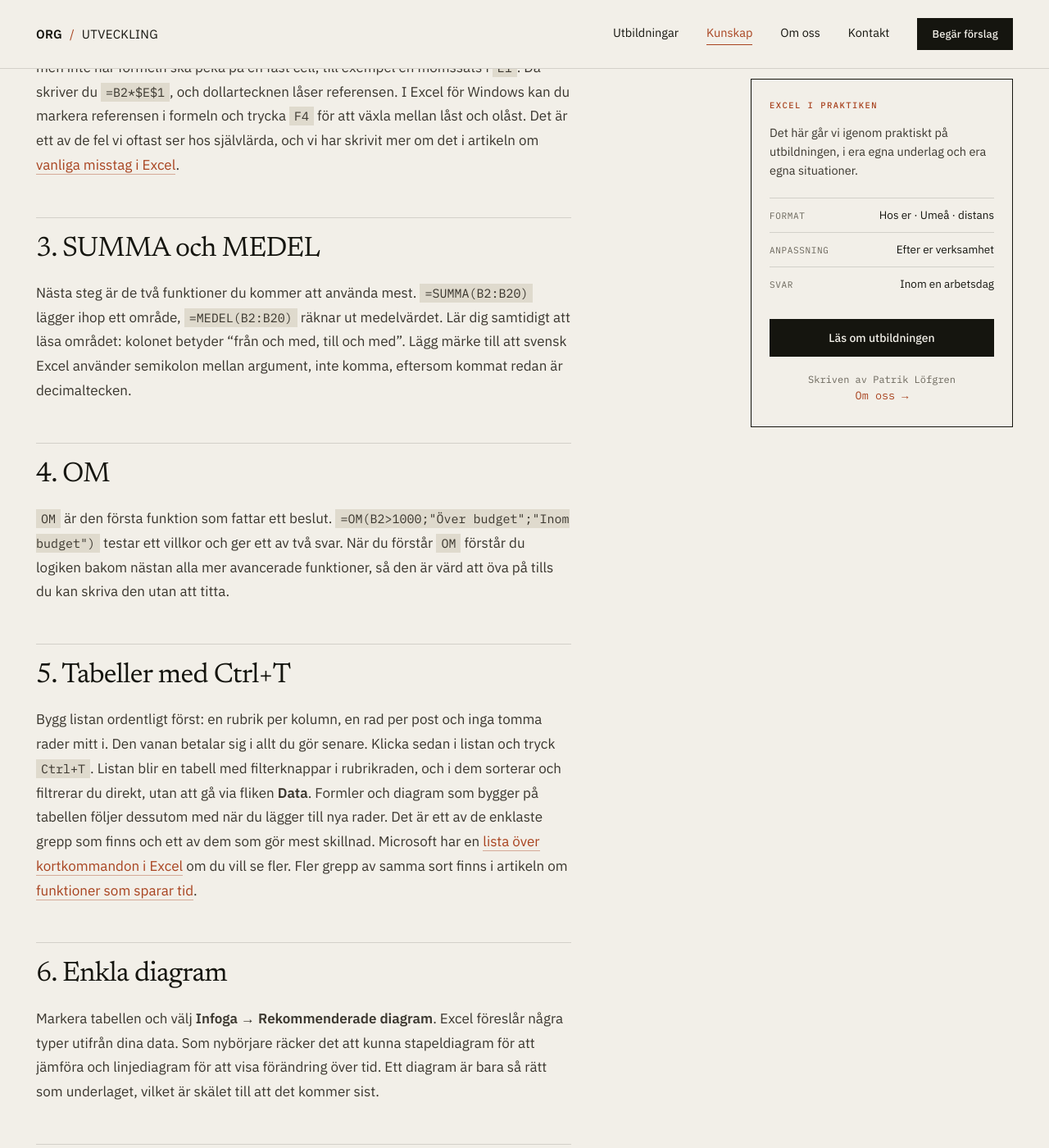
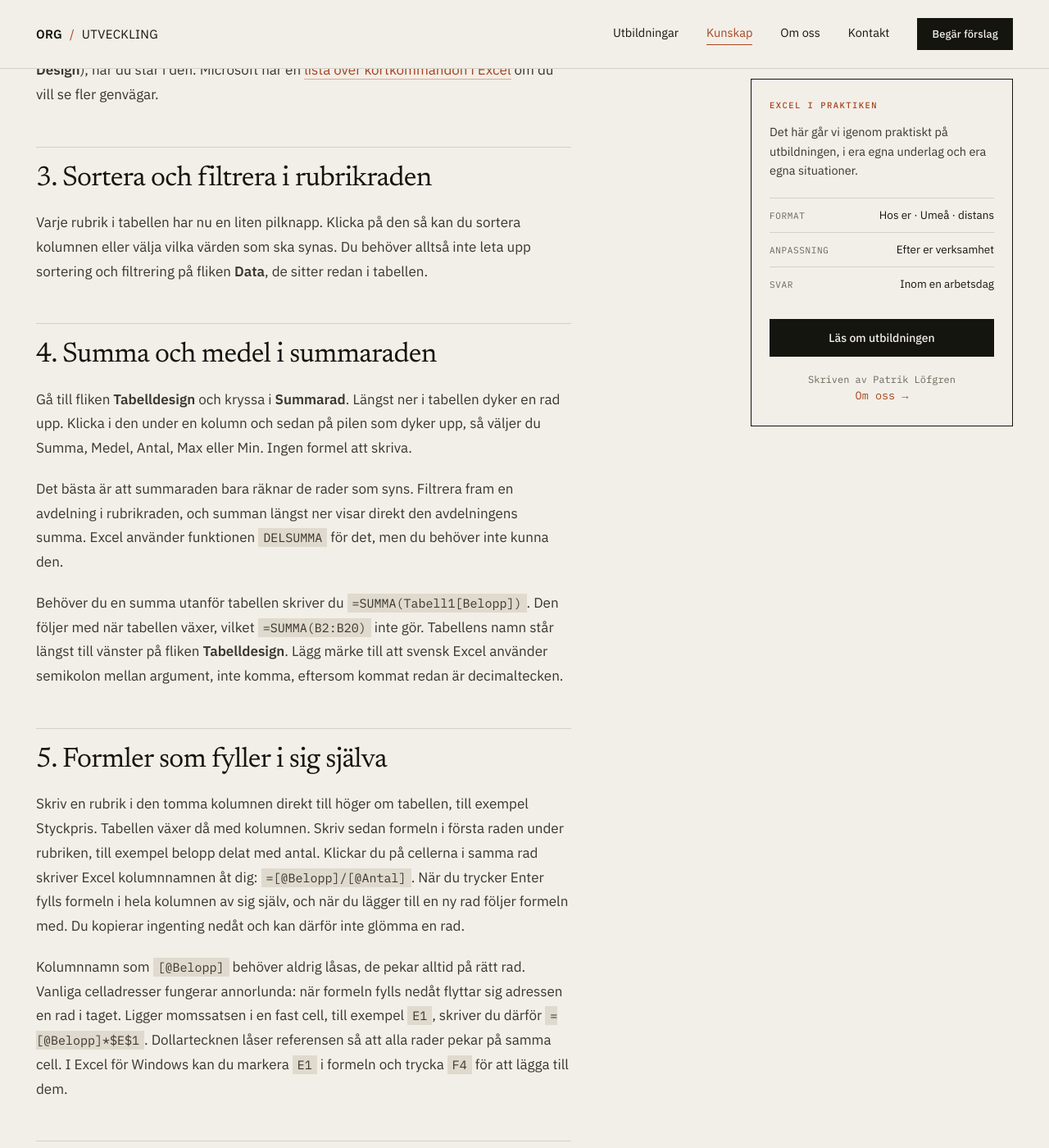
Before and after one commit to Elwyndaz/elwyndaz.github.io, a Jekyll site: the page built from _posts/2026-11-04-excel-for-nyborjare.md, in a window 1280 px wide and 1400 px high, scrolled down 1111 px. Shown: the whole window at 82% size. Built offline with Jekyll 4.4.1, drawn with Linux system fonts in a browser that asks for light colours; some of the changed text lies outside the part shown.

Commit message:
nyborjare: omskriven kring tabellen (Ctrl+T, summarad, beraknade kolumner), testad i Excel och granskad
Co-Authored-By: Claude Opus 5.5 <noreply@anthropic.com>

```diff
--- a/_posts/2026-11-04-excel-for-nyborjare.md
+++ b/_posts/2026-11-04-excel-for-nyborjare.md
@@ -1,51 +1,61 @@
 ---
 layout: artikel
-title: "Excel för nybörjare: vad du ska lära dig först"
+title: "Excel för nybörjare: lär dig tabellen först"
 date: 2026-11-04
-description: "Vad en nybörjare i Excel ska lära sig först, vad som kan vänta och vad du ska fråga efter när du väljer kurs: på plats eller digitalt, internt eller öppet."
+description: "Viktigast för nybörjare i Excel är att göra data till en tabell. Då får du sortering, filtrering, summa och medel utan att skriva en enda formel."
 kategori: Excel
-ingress: "En grundkurs i Excel behöver inte täcka allt. Den behöver täcka rätt saker i rätt ordning, så att varje steg bygger på det förra. Här är en ordning som fungerar, vad du lugnt kan vänta med och hur du vet att du är redo att gå vidare."
+ingress: "Nybörjare i Excel lägger ofta tid på att lära sig formler för saker som Excel redan gör åt dem. Om det finns en sak du ska kunna, är det hur du gör din data till en tabell. Resten bygger på det."
 ---
 
-Som nybörjare i Excel behöver du sex saker, i den här ordningen: celler och referenser, absoluta referenser med `$`, funktionerna `SUMMA` och `MEDEL`, funktionen `OM`, tabeller med `Ctrl+T` (som ger dig sortering och filtrering på köpet) och enkla diagram. Med de sex kan du bygga, räkna i och läsa av de flesta listor du möter på jobbet. Allt annat kan vänta tills du har ett konkret behov av det.
+Gör din data till en tabell med `Ctrl+T`. Tabellen ger dig sortering och filtrering i rubrikraden, summa och medelvärde i en summarad längst ner, formler som fyller i sig själva och diagram som växer när listan växer. Det mesta av det utan en enda formel. Därefter behöver du bara två saker till: att förstå cellreferenser och funktionen `OM`.
 
-Ordningen spelar roll. Varje steg använder det förra, och den som hoppar direkt till pivottabeller eller makron fastnar ofta på något som hörde till steg ett.
+Ordningen nedan spelar roll. Allt från steg 3 bygger på tabellen från steg 2.
 
-## 1. Celler och referenser
+## 1. Bygg listan rätt
 
-Allt i Excel bygger på att en cell har en adress, till exempel `B2`. En formel börjar med likhetstecken och räknar med adresser i stället för med tal: `=B2+B3` i stället för `=120+80`. Ändrar du värdet i B2 räknas resultatet om av sig självt. Det är hela poängen med ett kalkylark, och den första vanan du ska bygga upp är att aldrig skriva in ett tal i en formel när talet redan står i en cell.
+En tabell är bara så bra som listan den bygger på. Tre regler räcker: en rubrik per kolumn, på en enda rad. En rad per post, till exempel en order eller en anställd. Och inga tomma rader eller delsummor mitt i listan. Står tal och datum vänsterställda trots att du inte har ändrat justeringen är de troligen sparade som text och går inte att räkna med. Hur du rättar datum står i artikeln om [vanliga misstag i Excel](/2026/06/14/vanliga-excel-misstag.html).
 
-## 2. Absoluta referenser med $
+## 2. Gör listan till en tabell
 
-När du kopierar en formel nedåt flyttar Excel med referenserna. Det är oftast rätt, men inte när formeln ska peka på en fast cell, till exempel en momssats i `E1`. Då skriver du `=B2*$E$1`, och dollartecknen låser referensen. I Excel för Windows kan du markera referensen i formeln och trycka `F4` för att växla mellan låst och olåst. Det är ett av de fel vi oftast ser hos självlärda, och vi har skrivit mer om det i artikeln om [vanliga misstag i Excel](/2026/06/14/vanliga-excel-misstag.html).
+Klicka var som helst i listan och tryck `Ctrl+T`. Excel markerar listan och öppnar rutan **Skapa tabell**. Kontrollera att **Tabellen har rubriker** är ikryssad och klicka OK. Listan får ett randigt utseende och en egen flik, **Tabelldesign** (i äldre versioner **Design**), när du står i den. Microsoft har en [lista över kortkommandon i Excel](https://support.microsoft.com/sv-se/office/kortkommandon-i-excel-1798d9d5-842a-42b8-9c99-9b7213f0040f) om du vill se fler genvägar.
 
-## 3. SUMMA och MEDEL
+## 3. Sortera och filtrera i rubrikraden
 
-Nästa steg är de två funktioner du kommer att använda mest. `=SUMMA(B2:B20)` lägger ihop ett område, `=MEDEL(B2:B20)` räknar ut medelvärdet. Lär dig samtidigt att läsa området: kolonet betyder "från och med, till och med". Lägg märke till att svensk Excel använder semikolon mellan argument, inte komma, eftersom kommat redan är decimaltecken.
+Varje rubrik i tabellen har nu en liten pilknapp. Klicka på den så kan du sortera kolumnen eller välja vilka värden som ska synas. Du behöver alltså inte leta upp sortering och filtrering på fliken **Data**, de sitter redan i tabellen.
 
-## 4. OM
+## 4. Summa och medel i summaraden
 
-`OM` är den första funktion som fattar ett beslut. `=OM(B2>1000;"Över budget";"Inom budget")` testar ett villkor och ger ett av två svar. När du förstår `OM` förstår du logiken bakom nästan alla mer avancerade funktioner, så den är värd att öva på tills du kan skriva den utan att titta.
+Gå till fliken **Tabelldesign** och kryssa i **Summarad**. Längst ner i tabellen dyker en rad upp. Klicka i den under en kolumn och sedan på pilen som dyker upp, så väljer du Summa, Medel, Antal, Max eller Min. Ingen formel att skriva.
 
-## 5. Tabeller med Ctrl+T
+Det bästa är att summaraden bara räknar de rader som syns. Filtrera fram en avdelning i rubrikraden, och summan längst ner visar direkt den avdelningens summa. Excel använder funktionen `DELSUMMA` för det, men du behöver inte kunna den.
 
-Bygg listan ordentligt först: en rubrik per kolumn, en rad per post och inga tomma rader mitt i. Den vanan betalar sig i allt du gör senare. Klicka sedan i listan och tryck `Ctrl+T`. Listan blir en tabell med filterknappar i rubrikraden, och i dem sorterar och filtrerar du direkt, utan att gå via fliken **Data**. Formler och diagram som bygger på tabellen följer dessutom med när du lägger till nya rader. Det är ett av de enklaste grepp som finns och ett av dem som gör mest skillnad. Microsoft har en [lista över kortkommandon i Excel](https://support.microsoft.com/sv-se/office/kortkommandon-i-excel-1798d9d5-842a-42b8-9c99-9b7213f0040f) om du vill se fler. Fler grepp av samma sort finns i artikeln om [funktioner som sparar tid](/2026/01/26/excel-funktioner-som-sparar-tid.html).
+Behöver du en summa utanför tabellen skriver du `=SUMMA(Tabell1[Belopp])`. Den följer med när tabellen växer, vilket `=SUMMA(B2:B20)` inte gör. Tabellens namn står längst till vänster på fliken **Tabelldesign**. Lägg märke till att svensk Excel använder semikolon mellan argument, inte komma, eftersom kommat redan är decimaltecken.
 
-## 6. Enkla diagram
+## 5. Formler som fyller i sig själva
 
-Markera tabellen och välj **Infoga → Rekommenderade diagram**. Excel föreslår några typer utifrån dina data. Som nybörjare räcker det att kunna stapeldiagram för att jämföra och linjediagram för att visa förändring över tid. Ett diagram är bara så rätt som underlaget, vilket är skälet till att det kommer sist.
+Skriv en rubrik i den tomma kolumnen direkt till höger om tabellen, till exempel Styckpris. Tabellen växer då med kolumnen. Skriv sedan formeln i första raden under rubriken, till exempel belopp delat med antal. Klickar du på cellerna i samma rad skriver Excel kolumnnamnen åt dig: `=[@Belopp]/[@Antal]`. När du trycker Enter fylls formeln i hela kolumnen av sig själv, och när du lägger till en ny rad följer formeln med. Du kopierar ingenting nedåt och kan därför inte glömma en rad.
+
+Kolumnnamn som `[@Belopp]` behöver aldrig låsas, de pekar alltid på rätt rad. Vanliga celladresser fungerar annorlunda: när formeln fylls nedåt flyttar sig adressen en rad i taget. Ligger momssatsen i en fast cell, till exempel `E1`, skriver du därför `=[@Belopp]*$E$1`. Dollartecknen låser referensen så att alla rader pekar på samma cell. I Excel för Windows kan du markera `E1` i formeln och trycka `F4` för att lägga till dem.
+
+## 6. OM
+
+`OM` är funktionen som väljer mellan två svar. `=OM(B2>1000;"Över budget";"Inom budget")` testar ett villkor och ger ett av två svar. I en tabell blir det `=OM([@Belopp]>1000;"Över budget";"Inom budget")` och fyller sig själv nedåt. Samma tänkande med villkor återkommer i `SUMMA.OMF`, `ANTAL.OMF` och villkorsstyrd formatering.
+
+## 7. Diagram som växer med tabellen
+
+Klicka i tabellen och välj **Infoga → Rekommenderade diagram**. Eftersom diagrammet bygger på tabellen tar det med nya rader av sig självt. Som nybörjare räcker det att kunna stapeldiagram för att jämföra och linjediagram för att visa förändring över tid.
 
 ## Det här kan vänta
 
-Pivottabeller, `XLETAUPP`, villkorsstyrd formatering med formler, makron och AI-verktyg som [Copilot](/2026/08/20/ai-och-copilot-i-excel.html) är alla värda att lära sig, men inte först. De förutsätter att du redan kan referenser och har välbyggda listor. Pivottabellen är det naturliga nästa steget, och när du kommer dit finns vår guide [lär dig pivottabeller snabbt](/2026/10/07/lar-dig-pivottabeller-snabbt.html).
+Pivottabeller, `XLETAUPP`, villkorsstyrd formatering med formler, makron och AI-verktyg som [Copilot](/2026/08/20/ai-och-copilot-i-excel.html) är alla värda att lära sig, men inte först. Alla fungerar bättre när din data redan ligger i en tabell. Pivottabellen är det naturliga nästa steget, och när du kommer dit finns vår guide [lär dig pivottabeller snabbt](/2026/10/07/lar-dig-pivottabeller-snabbt.html). Fler grepp av samma sort som tabellen finns i artikeln om [funktioner som sparar tid](/2026/01/26/excel-funktioner-som-sparar-tid.html).
 
 ## Hur du vet att du är redo för nästa steg
 
 Ta en lista du faktiskt arbetar med och prova tre saker utan att söka efter hjälp:
 
-- Kopiera en formel som pekar på en fast cell nedåt i hela listan, och få rätt svar på varje rad.
+- Gör listan till en tabell, filtrera fram en grupp och läs av summan i summaraden.
+- Lägg till en kolumn med en formel och en ny rad, och se att formeln följer med.
 - Skriv en `OM` som delar upp raderna i två grupper.
-- Gör listan till en tabell, sortera den och gör ett diagram av den.
 
 Klarar du alla tre har du grunden. Fastnar du på någon av dem är det där du ska öva, inte på nästa funktion.
 
@@ -55,6 +65,6 @@ Klarar du alla tre har du grunden. Fastnar du på någon av dem är det där du
 
 **Intern kurs för arbetsgruppen eller öppen kurs.** En öppen kurs passar dig som går ensam och vill träffa andra på samma nivå. Innehållet är detsamma för alla, och exemplen kommer från kursmaterialet. En intern kurs för arbetsgruppen kan utgå från de filer ni redan använder, och alla lär sig samma arbetssätt samtidigt. Det gör det lättare att hålla fast vid det efteråt, när filerna delas mellan kollegor.
 
-**Fråga efter ordningen.** Be att få se vad kursen går igenom och i vilken ordning. Hoppar den över referenser för att hinna med fler funktioner är det en varningsflagga.
+**Fråga efter ordningen.** Be att få se vad kursen går igenom och i vilken ordning. Börjar den med en lång rad funktioner innan du fått lära dig bygga en lista och göra den till en tabell, är det ett varningstecken.
 
 Vi håller excelutbildning i Umeå för arbetsgrupper, hos er eller på distans, och utgår från era egna arbetsfiler. Läs mer om vår [excelkurs i Umeå](/excel-utbildning-umea.html), och [hör av dig](/kontakt.html) och berätta hur er vardag i Excel ser ut, så återkommer vi med ett förslag.
```
Also changed, not shown: BACKLOG.md (+1 -0 lines), HANDOFF.md (+1 -0 lines).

# # #

◆ WHAT NEEDS TO BE DONE ◆
Across the records above, show each line containing the word "fram".

◆ THE ANSWER ◆
+Det bästa är att summaraden bara räknar de rader som syns. Filtrera fram en avdelning i rubrikraden, och summan längst ner visar direkt den avdelningens summa. Excel använder funktionen `DELSUMMA` för det, men du behöver inte kunna den.
+- Gör listan till en tabell, filtrera fram en grupp och läs av summan i summaraden.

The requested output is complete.